======== Listed records
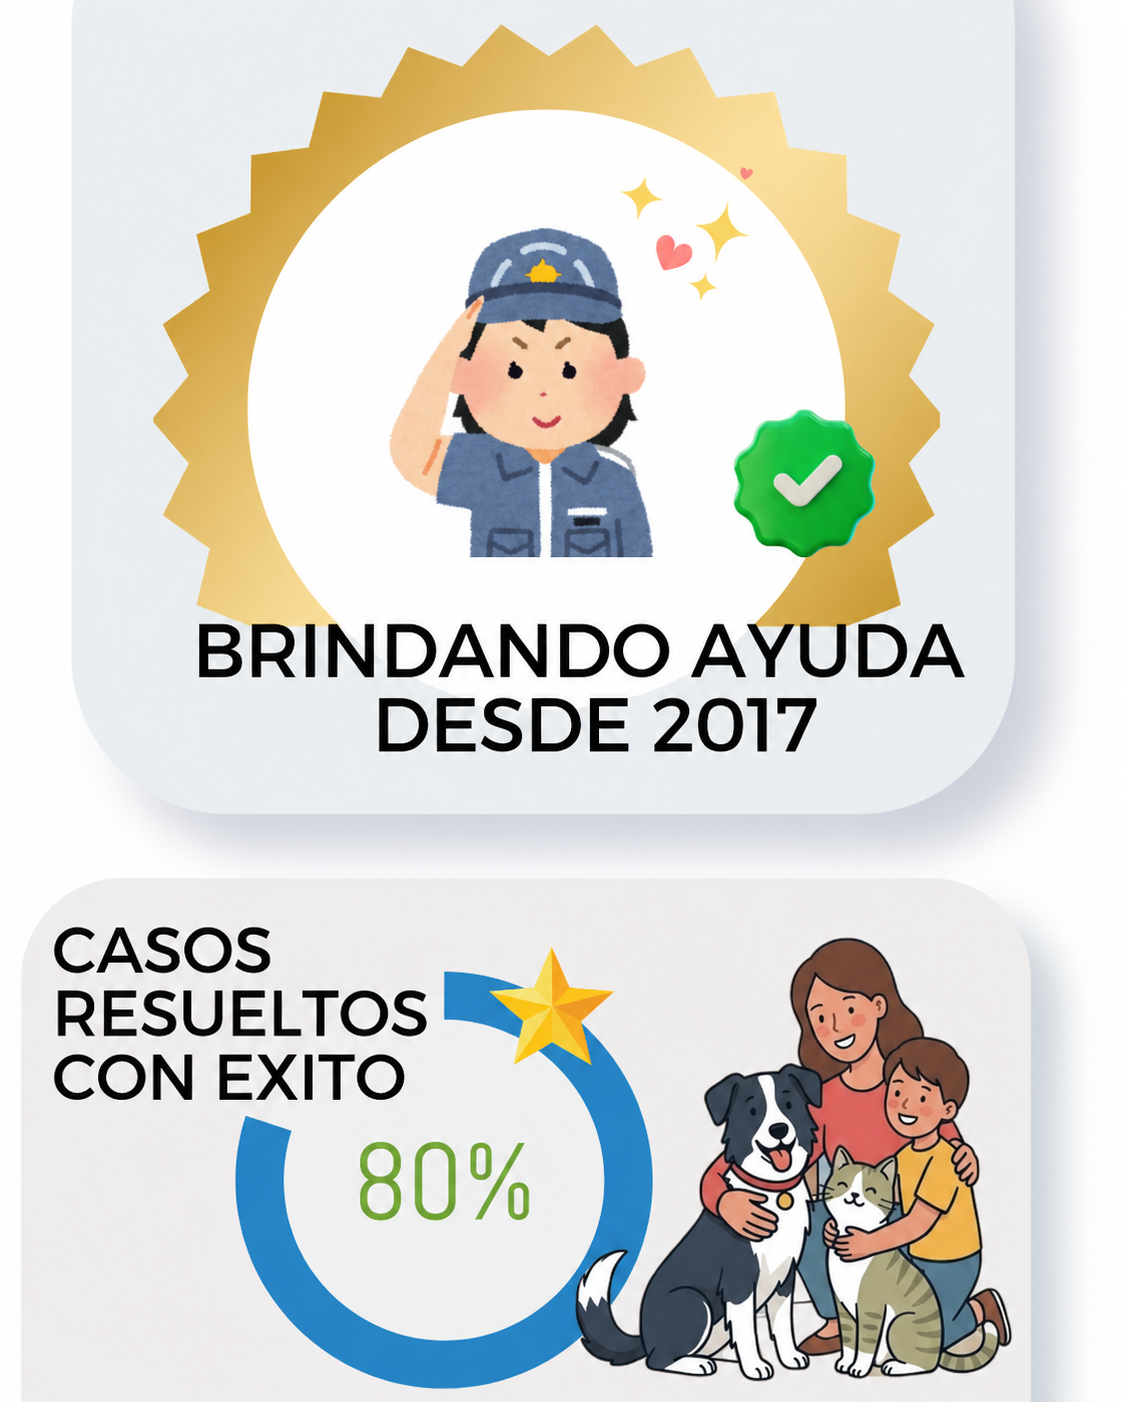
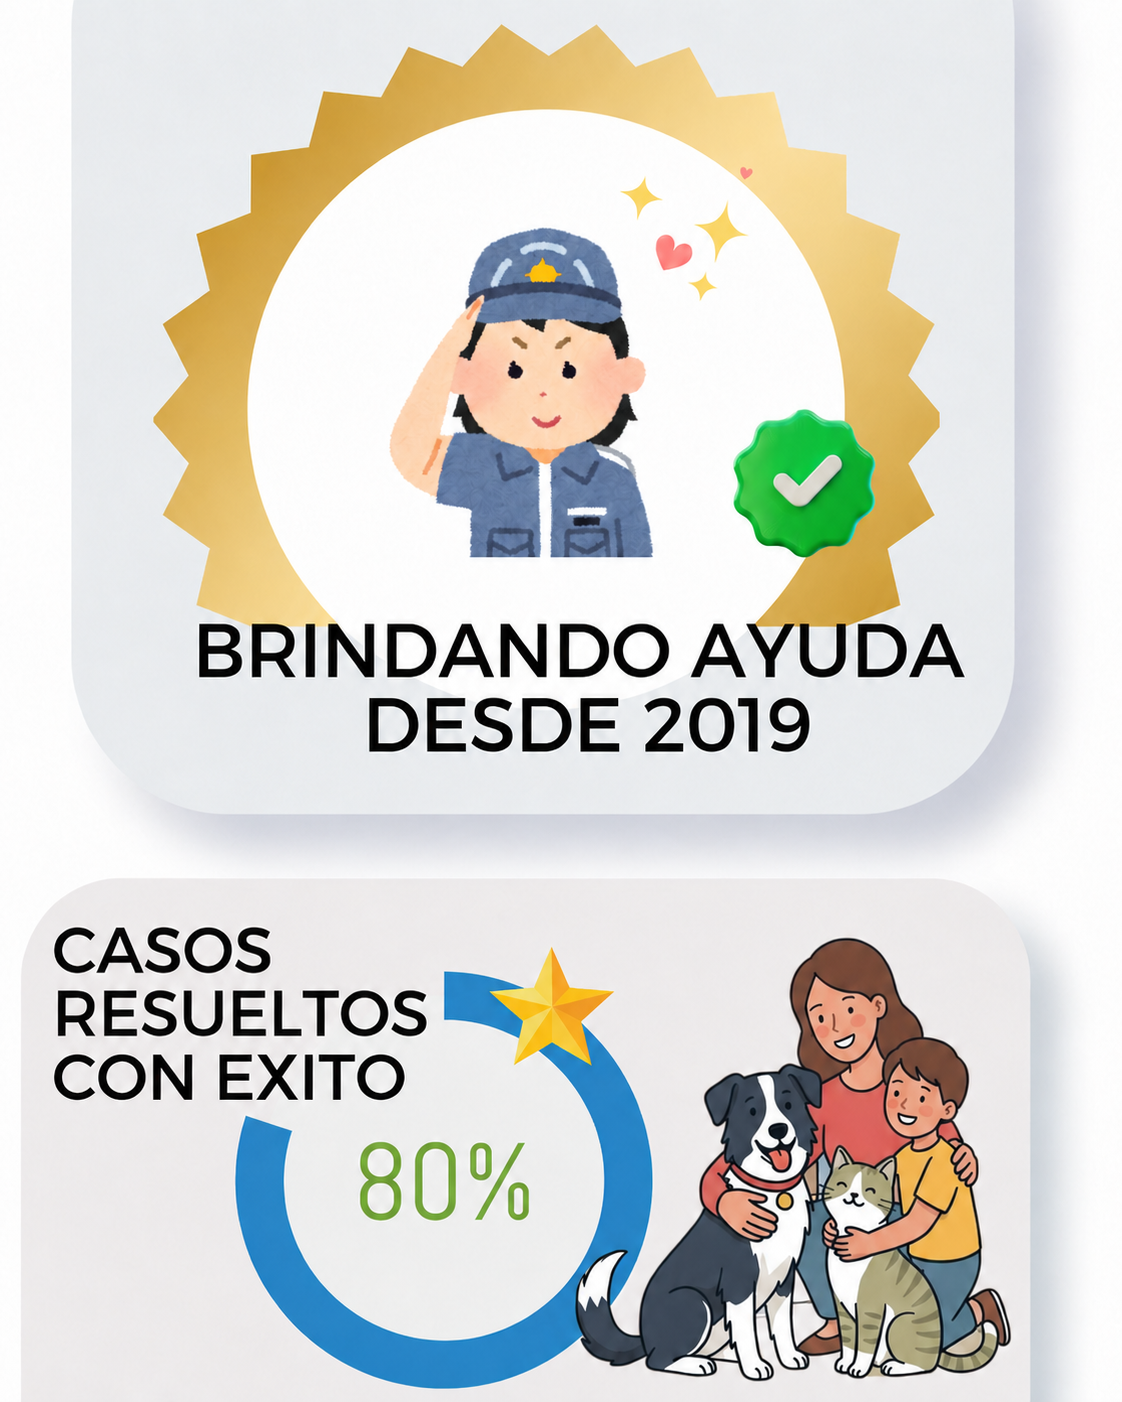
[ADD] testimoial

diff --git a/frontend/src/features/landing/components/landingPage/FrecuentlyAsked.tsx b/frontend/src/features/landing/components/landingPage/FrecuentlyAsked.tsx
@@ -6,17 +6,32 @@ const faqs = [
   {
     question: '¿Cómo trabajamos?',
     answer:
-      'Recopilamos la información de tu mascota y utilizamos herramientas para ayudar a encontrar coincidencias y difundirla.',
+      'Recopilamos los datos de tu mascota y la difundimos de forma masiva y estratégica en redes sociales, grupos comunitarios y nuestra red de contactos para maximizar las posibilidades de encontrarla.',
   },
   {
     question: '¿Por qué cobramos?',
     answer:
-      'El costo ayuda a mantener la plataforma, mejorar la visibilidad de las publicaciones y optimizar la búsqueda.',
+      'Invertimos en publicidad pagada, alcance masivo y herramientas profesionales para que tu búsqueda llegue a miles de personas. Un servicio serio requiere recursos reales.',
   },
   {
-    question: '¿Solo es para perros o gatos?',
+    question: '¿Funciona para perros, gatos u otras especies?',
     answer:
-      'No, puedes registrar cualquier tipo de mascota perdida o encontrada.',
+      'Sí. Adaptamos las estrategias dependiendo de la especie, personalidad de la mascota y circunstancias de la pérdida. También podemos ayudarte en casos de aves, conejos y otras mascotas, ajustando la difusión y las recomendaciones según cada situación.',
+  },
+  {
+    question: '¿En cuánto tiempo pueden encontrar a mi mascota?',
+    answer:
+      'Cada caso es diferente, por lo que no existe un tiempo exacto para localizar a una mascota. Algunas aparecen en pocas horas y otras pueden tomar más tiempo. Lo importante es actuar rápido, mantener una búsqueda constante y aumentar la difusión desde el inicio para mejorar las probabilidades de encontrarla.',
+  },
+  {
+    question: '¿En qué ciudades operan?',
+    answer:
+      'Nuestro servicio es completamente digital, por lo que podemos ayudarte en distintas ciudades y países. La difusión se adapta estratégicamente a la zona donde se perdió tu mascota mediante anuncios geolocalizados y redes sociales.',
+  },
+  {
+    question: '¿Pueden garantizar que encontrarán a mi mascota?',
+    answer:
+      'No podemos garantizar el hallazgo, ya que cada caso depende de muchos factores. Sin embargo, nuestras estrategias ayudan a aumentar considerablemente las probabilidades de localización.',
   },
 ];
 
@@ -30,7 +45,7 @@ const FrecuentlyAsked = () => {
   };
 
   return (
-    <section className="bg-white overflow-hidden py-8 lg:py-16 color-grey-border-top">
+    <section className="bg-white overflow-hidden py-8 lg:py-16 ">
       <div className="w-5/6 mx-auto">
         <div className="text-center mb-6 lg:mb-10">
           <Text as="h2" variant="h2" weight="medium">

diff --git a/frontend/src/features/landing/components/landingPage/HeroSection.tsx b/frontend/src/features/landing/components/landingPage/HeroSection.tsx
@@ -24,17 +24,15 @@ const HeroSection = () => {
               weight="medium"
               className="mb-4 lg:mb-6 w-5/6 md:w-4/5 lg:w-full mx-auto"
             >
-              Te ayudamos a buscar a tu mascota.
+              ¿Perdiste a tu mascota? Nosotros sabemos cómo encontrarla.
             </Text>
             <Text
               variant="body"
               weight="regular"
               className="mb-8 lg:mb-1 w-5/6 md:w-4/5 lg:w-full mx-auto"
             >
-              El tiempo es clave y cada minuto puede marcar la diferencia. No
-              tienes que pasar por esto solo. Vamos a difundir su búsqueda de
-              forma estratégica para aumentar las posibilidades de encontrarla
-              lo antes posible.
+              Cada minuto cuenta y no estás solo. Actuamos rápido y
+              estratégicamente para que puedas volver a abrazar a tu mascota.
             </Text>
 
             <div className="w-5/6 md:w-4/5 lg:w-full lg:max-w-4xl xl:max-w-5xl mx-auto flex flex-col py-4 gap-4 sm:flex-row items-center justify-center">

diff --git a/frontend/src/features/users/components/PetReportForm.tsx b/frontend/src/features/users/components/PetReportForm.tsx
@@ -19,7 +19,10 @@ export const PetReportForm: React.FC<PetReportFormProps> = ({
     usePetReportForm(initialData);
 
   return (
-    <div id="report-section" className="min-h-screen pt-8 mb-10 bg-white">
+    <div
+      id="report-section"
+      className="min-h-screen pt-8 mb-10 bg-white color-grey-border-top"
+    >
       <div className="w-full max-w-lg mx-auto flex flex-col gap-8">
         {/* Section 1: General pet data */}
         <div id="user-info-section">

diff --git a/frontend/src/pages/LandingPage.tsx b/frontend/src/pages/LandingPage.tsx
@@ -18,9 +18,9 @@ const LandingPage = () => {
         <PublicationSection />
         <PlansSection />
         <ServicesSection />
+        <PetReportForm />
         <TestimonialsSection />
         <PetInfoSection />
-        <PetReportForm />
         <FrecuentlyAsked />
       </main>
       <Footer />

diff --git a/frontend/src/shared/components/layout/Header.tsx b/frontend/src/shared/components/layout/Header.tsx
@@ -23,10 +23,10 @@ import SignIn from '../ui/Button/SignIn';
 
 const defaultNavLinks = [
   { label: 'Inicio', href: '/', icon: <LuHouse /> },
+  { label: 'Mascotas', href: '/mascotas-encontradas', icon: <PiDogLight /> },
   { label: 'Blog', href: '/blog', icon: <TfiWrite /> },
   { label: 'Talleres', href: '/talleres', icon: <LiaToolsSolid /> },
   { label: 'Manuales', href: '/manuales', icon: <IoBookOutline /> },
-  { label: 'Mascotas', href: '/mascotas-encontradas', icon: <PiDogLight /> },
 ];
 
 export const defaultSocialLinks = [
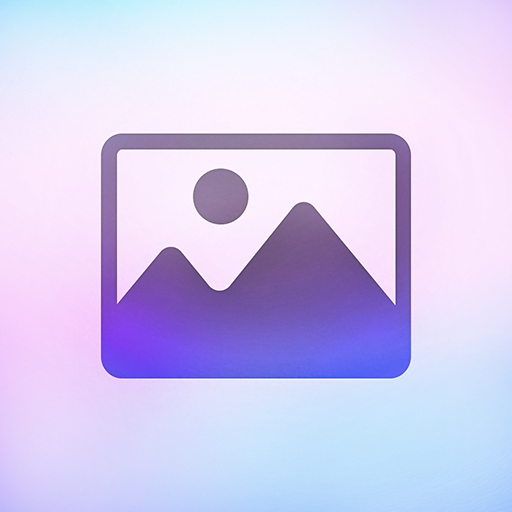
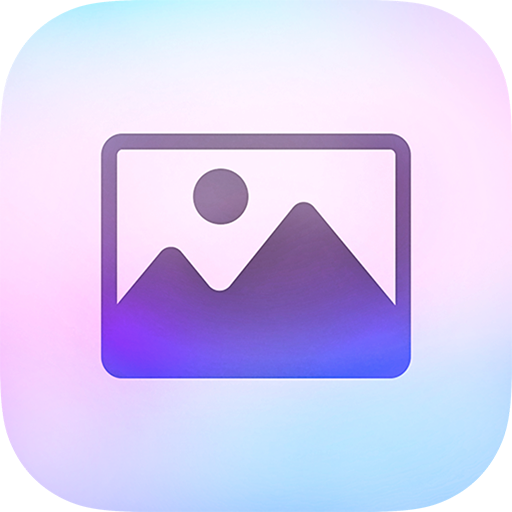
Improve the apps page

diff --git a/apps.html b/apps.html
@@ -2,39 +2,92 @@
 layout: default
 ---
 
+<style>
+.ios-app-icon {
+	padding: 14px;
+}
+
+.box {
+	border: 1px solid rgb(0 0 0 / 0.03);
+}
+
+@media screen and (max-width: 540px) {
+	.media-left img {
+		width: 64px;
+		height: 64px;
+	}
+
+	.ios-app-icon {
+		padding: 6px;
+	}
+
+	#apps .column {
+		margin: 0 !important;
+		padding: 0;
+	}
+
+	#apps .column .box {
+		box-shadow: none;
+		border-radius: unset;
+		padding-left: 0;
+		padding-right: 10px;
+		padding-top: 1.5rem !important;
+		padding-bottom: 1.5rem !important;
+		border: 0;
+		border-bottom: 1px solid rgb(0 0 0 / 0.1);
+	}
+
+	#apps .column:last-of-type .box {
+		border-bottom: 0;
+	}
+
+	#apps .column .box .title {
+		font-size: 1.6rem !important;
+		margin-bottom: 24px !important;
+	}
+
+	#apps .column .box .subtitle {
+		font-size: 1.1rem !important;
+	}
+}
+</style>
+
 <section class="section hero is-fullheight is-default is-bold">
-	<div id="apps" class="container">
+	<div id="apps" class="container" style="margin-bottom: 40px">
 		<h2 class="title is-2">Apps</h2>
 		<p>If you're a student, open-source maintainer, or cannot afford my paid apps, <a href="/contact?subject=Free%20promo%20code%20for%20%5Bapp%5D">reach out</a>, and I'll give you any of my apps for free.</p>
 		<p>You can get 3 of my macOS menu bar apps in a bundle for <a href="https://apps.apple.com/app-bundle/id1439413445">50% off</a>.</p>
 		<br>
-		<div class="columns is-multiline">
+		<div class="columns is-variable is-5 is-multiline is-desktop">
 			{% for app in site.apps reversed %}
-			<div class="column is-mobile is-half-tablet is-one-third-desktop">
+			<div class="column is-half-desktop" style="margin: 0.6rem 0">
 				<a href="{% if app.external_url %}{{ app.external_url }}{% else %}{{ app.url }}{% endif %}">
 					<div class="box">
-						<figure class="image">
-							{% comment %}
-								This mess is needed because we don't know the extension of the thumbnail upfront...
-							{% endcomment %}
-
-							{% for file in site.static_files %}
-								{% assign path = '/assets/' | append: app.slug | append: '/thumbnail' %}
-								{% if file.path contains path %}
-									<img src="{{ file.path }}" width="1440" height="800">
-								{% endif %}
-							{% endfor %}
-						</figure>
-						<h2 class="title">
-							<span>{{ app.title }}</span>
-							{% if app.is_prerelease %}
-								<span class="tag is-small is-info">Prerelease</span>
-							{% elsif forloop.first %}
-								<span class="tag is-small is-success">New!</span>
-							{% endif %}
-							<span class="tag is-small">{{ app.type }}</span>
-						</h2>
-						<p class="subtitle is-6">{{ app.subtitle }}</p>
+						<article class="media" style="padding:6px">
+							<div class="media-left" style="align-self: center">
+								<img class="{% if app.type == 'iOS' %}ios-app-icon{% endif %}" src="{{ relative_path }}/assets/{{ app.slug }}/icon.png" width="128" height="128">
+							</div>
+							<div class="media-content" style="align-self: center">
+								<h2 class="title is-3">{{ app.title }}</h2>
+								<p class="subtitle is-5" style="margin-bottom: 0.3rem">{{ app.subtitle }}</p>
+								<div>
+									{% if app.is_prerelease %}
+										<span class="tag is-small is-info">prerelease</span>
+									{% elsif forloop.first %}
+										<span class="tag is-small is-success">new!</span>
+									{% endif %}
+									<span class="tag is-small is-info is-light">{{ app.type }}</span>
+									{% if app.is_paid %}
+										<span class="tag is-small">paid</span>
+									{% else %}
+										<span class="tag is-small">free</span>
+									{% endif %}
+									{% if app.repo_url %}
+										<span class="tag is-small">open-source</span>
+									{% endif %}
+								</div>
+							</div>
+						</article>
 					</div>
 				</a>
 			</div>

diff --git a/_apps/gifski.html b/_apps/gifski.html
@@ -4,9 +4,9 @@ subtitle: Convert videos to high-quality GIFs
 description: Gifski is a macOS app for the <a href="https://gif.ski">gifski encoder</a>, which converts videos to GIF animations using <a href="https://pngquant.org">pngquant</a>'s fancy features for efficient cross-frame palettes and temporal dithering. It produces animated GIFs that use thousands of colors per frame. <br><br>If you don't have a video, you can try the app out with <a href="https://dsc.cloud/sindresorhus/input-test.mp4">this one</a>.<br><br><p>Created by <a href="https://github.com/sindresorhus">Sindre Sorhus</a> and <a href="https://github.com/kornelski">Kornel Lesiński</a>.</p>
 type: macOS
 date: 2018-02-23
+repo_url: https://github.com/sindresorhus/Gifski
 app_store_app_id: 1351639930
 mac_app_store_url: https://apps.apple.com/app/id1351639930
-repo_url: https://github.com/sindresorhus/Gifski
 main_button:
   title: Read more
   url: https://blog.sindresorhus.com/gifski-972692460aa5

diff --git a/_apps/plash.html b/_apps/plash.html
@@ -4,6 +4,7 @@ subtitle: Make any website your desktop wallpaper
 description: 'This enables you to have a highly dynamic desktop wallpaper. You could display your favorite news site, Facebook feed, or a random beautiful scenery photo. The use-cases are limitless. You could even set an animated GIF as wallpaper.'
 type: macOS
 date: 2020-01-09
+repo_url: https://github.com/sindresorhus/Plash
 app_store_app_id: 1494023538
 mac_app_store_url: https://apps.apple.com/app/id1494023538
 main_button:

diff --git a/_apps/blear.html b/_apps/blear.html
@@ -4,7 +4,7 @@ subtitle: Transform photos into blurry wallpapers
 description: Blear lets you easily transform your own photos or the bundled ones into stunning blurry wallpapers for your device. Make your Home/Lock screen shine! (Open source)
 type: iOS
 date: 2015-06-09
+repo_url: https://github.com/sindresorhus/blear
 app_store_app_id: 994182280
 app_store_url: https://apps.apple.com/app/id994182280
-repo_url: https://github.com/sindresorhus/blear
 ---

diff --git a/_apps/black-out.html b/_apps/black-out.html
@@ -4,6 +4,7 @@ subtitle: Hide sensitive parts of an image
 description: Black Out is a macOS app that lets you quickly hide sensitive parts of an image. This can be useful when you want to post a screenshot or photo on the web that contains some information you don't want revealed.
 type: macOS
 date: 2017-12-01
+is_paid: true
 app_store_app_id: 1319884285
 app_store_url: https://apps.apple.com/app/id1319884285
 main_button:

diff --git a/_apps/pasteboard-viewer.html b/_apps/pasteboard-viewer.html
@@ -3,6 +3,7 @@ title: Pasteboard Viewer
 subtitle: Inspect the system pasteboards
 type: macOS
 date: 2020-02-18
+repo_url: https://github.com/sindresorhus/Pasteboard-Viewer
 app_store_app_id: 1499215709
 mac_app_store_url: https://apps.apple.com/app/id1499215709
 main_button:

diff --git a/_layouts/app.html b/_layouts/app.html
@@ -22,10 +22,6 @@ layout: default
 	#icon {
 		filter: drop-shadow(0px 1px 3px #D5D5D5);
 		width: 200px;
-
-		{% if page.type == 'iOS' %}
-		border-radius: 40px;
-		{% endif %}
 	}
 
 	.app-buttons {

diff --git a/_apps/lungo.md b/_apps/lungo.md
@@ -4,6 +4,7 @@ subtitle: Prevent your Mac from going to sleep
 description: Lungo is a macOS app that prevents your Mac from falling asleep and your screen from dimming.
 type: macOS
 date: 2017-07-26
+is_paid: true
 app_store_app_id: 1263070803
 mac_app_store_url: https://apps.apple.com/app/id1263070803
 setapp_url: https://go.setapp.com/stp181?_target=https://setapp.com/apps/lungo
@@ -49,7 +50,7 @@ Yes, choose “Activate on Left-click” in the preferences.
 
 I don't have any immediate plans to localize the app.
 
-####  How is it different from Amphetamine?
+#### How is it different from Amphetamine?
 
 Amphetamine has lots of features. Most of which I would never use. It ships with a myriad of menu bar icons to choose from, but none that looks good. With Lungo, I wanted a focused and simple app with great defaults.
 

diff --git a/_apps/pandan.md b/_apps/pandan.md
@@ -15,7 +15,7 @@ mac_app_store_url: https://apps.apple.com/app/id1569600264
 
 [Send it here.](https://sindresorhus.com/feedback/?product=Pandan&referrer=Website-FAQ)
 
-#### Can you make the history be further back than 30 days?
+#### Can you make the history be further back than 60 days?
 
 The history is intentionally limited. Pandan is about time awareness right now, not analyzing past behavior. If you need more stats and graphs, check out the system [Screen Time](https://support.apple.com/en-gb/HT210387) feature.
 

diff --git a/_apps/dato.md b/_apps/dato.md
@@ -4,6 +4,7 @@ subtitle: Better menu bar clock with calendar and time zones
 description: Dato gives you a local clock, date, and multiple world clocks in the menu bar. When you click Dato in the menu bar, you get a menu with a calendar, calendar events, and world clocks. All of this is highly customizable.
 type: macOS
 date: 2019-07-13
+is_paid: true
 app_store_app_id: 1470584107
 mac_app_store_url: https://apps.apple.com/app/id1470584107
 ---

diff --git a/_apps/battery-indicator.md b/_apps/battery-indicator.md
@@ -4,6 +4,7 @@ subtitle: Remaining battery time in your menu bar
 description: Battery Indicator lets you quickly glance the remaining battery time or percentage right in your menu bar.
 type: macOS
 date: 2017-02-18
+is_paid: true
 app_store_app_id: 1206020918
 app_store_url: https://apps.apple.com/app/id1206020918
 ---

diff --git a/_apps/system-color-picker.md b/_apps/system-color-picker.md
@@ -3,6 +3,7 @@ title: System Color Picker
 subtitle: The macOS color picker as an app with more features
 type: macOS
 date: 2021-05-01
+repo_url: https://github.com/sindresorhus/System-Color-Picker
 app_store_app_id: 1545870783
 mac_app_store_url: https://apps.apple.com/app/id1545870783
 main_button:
================
__Your objective__: Count how many lines in the entries hold "padding" and reply with that number alone.

__Response box__: 8